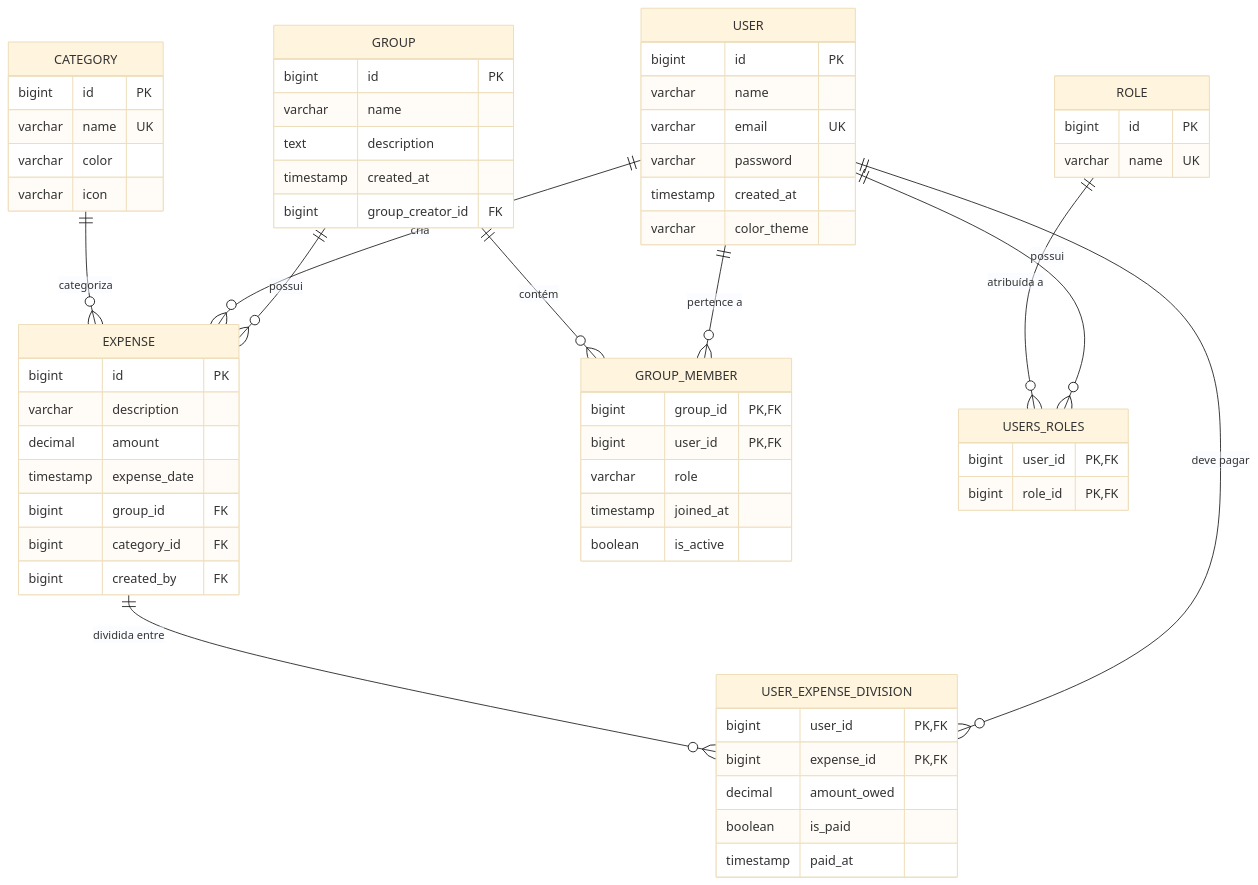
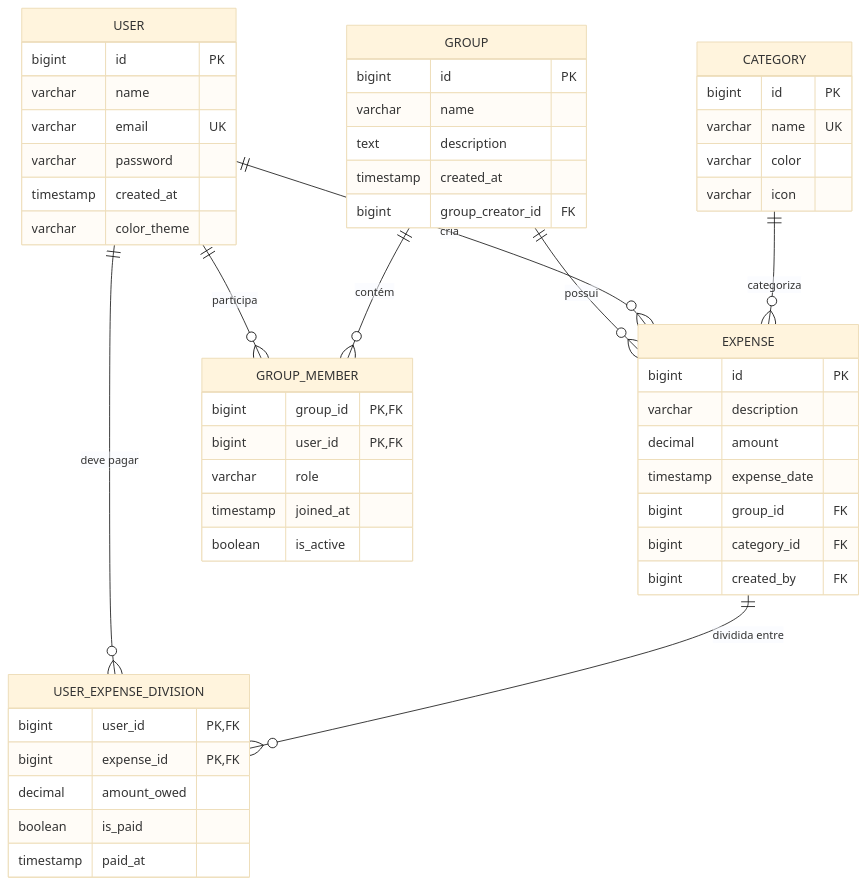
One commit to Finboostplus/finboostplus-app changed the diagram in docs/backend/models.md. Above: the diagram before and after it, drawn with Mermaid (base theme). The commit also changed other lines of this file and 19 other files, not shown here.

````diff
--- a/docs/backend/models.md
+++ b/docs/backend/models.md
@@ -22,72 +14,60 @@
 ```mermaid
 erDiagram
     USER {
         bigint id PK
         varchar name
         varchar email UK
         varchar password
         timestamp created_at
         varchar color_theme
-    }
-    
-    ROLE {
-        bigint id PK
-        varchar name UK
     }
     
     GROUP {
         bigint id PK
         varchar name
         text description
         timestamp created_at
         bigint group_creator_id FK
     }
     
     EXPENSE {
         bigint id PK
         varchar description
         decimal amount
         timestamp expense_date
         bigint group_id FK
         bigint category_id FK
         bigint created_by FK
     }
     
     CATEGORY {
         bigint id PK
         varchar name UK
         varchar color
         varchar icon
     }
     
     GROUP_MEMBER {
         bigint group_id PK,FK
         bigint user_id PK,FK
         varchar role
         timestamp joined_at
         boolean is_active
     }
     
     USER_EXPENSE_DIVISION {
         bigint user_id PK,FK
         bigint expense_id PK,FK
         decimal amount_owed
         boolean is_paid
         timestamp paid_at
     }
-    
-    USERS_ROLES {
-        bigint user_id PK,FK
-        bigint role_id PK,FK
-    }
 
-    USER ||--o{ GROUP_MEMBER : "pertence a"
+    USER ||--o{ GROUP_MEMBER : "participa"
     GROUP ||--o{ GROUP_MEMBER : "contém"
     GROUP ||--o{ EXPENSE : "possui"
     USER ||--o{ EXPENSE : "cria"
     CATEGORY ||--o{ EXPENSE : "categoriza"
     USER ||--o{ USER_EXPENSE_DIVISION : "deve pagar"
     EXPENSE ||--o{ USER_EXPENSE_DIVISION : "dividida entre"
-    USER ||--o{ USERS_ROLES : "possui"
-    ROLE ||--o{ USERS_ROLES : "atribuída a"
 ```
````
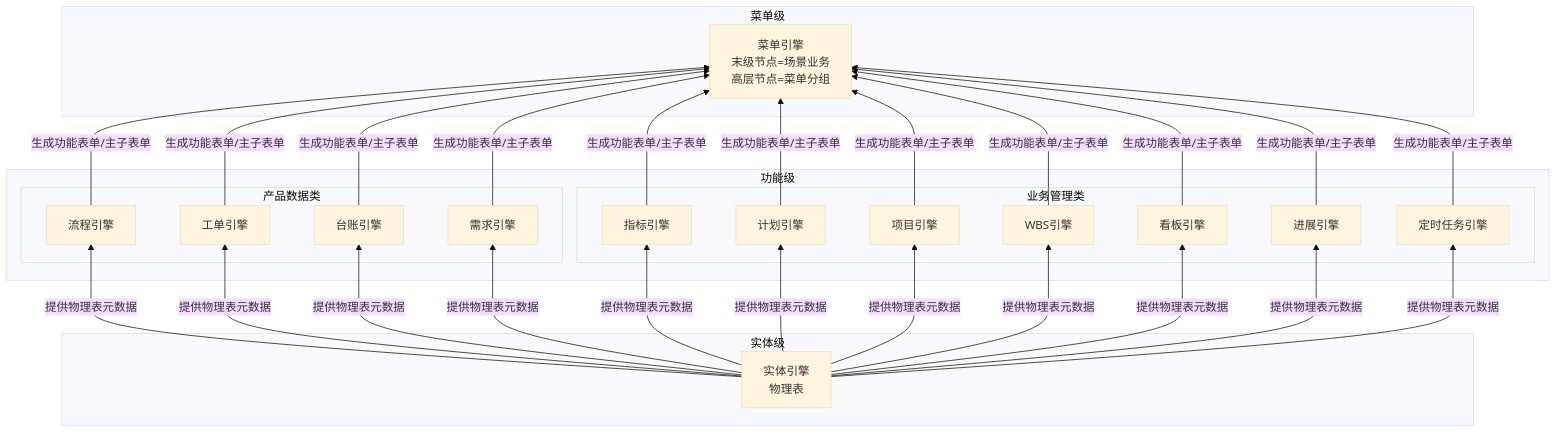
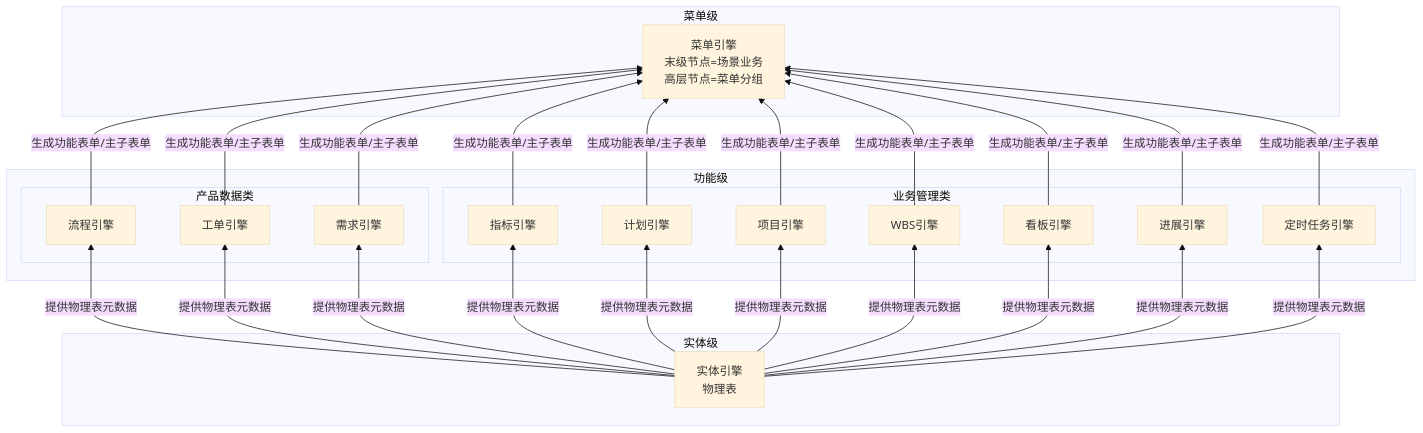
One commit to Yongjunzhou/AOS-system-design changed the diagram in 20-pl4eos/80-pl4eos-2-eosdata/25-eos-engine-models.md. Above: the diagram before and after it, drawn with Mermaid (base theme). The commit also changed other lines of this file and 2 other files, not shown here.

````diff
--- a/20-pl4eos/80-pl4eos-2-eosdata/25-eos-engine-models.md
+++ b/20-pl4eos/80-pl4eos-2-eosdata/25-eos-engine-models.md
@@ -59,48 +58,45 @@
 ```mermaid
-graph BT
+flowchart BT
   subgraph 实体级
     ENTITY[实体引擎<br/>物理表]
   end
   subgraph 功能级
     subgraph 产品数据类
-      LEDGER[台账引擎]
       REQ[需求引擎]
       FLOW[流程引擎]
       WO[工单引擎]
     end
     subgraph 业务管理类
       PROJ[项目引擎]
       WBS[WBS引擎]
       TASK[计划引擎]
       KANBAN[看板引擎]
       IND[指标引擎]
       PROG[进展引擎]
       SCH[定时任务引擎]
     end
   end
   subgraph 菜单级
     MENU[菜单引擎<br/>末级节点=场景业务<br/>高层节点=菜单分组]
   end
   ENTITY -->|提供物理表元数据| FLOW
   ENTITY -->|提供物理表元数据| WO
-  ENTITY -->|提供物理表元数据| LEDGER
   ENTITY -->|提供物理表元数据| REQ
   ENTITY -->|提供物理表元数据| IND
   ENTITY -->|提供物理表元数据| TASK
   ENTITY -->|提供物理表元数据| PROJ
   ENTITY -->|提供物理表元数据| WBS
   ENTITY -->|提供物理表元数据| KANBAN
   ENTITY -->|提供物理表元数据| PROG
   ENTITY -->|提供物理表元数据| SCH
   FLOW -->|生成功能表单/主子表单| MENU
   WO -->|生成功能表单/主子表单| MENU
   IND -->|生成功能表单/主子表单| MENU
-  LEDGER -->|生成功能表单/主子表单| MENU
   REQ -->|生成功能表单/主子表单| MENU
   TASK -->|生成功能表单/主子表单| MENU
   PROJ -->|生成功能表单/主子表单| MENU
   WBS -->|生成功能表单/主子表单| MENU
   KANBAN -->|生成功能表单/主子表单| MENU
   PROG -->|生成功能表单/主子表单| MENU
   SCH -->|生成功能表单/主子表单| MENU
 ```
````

····················

# [Task instructions]
Retype each entry exactly. No pictures.

# [Solution to the problem]
One commit to Finboostplus/finboostplus-app changed the diagram in docs/backend/models.md. Above: the diagram before and after it, drawn with Mermaid (base theme). The commit also changed other lines of this file and 19 other files, not shown here.

````diff
--- a/docs/backend/models.md
+++ b/docs/backend/models.md
@@ -22,72 +14,60 @@
 ```mermaid
 erDiagram
     USER {
         bigint id PK
         varchar name
         varchar email UK
         varchar password
         timestamp created_at
         varchar color_theme
-    }
-    
-    ROLE {
-        bigint id PK
-        varchar name UK
     }
     
     GROUP {
         bigint id PK
         varchar name
         text description
         timestamp created_at
         bigint group_creator_id FK
     }
     
     EXPENSE {
         bigint id PK
         varchar description
         decimal amount
         timestamp expense_date
         bigint group_id FK
         bigint category_id FK
         bigint created_by FK
     }
     
     CATEGORY {
         bigint id PK
         varchar name UK
         varchar color
         varchar icon
     }
     
     GROUP_MEMBER {
         bigint group_id PK,FK
         bigint user_id PK,FK
         varchar role
         timestamp joined_at
         boolean is_active
     }
     
     USER_EXPENSE_DIVISION {
         bigint user_id PK,FK
         bigint expense_id PK,FK
         decimal amount_owed
         boolean is_paid
         timestamp paid_at
     }
-    
-    USERS_ROLES {
-        bigint user_id PK,FK
-        bigint role_id PK,FK
-    }
 
-    USER ||--o{ GROUP_MEMBER : "pertence a"
+    USER ||--o{ GROUP_MEMBER : "participa"
     GROUP ||--o{ GROUP_MEMBER : "contém"
     GROUP ||--o{ EXPENSE : "possui"
     USER ||--o{ EXPENSE : "cria"
     CATEGORY ||--o{ EXPENSE : "categoriza"
     USER ||--o{ USER_EXPENSE_DIVISION : "deve pagar"
     EXPENSE ||--o{ USER_EXPENSE_DIVISION : "dividida entre"
-    USER ||--o{ USERS_ROLES : "possui"
-    ROLE ||--o{ USERS_ROLES : "atribuída a"
 ```
````
One commit to Yongjunzhou/AOS-system-design changed the diagram in 20-pl4eos/80-pl4eos-2-eosdata/25-eos-engine-models.md. Above: the diagram before and after it, drawn with Mermaid (base theme). The commit also changed other lines of this file and 2 other files, not shown here.

````diff
--- a/20-pl4eos/80-pl4eos-2-eosdata/25-eos-engine-models.md
+++ b/20-pl4eos/80-pl4eos-2-eosdata/25-eos-engine-models.md
@@ -59,48 +58,45 @@
 ```mermaid
-graph BT
+flowchart BT
   subgraph 实体级
     ENTITY[实体引擎<br/>物理表]
   end
   subgraph 功能级
     subgraph 产品数据类
-      LEDGER[台账引擎]
       REQ[需求引擎]
       FLOW[流程引擎]
       WO[工单引擎]
     end
     subgraph 业务管理类
       PROJ[项目引擎]
       WBS[WBS引擎]
       TASK[计划引擎]
       KANBAN[看板引擎]
       IND[指标引擎]
       PROG[进展引擎]
       SCH[定时任务引擎]
     end
   end
   subgraph 菜单级
     MENU[菜单引擎<br/>末级节点=场景业务<br/>高层节点=菜单分组]
   end
   ENTITY -->|提供物理表元数据| FLOW
   ENTITY -->|提供物理表元数据| WO
-  ENTITY -->|提供物理表元数据| LEDGER
   ENTITY -->|提供物理表元数据| REQ
   ENTITY -->|提供物理表元数据| IND
   ENTITY -->|提供物理表元数据| TASK
   ENTITY -->|提供物理表元数据| PROJ
   ENTITY -->|提供物理表元数据| WBS
   ENTITY -->|提供物理表元数据| KANBAN
   ENTITY -->|提供物理表元数据| PROG
   ENTITY -->|提供物理表元数据| SCH
   FLOW -->|生成功能表单/主子表单| MENU
   WO -->|生成功能表单/主子表单| MENU
   IND -->|生成功能表单/主子表单| MENU
-  LEDGER -->|生成功能表单/主子表单| MENU
   REQ -->|生成功能表单/主子表单| MENU
   TASK -->|生成功能表单/主子表单| MENU
   PROJ -->|生成功能表单/主子表单| MENU
   WBS -->|生成功能表单/主子表单| MENU
   KANBAN -->|生成功能表单/主子表单| MENU
   PROG -->|生成功能表单/主子表单| MENU
   SCH -->|生成功能表单/主子表单| MENU
 ```
````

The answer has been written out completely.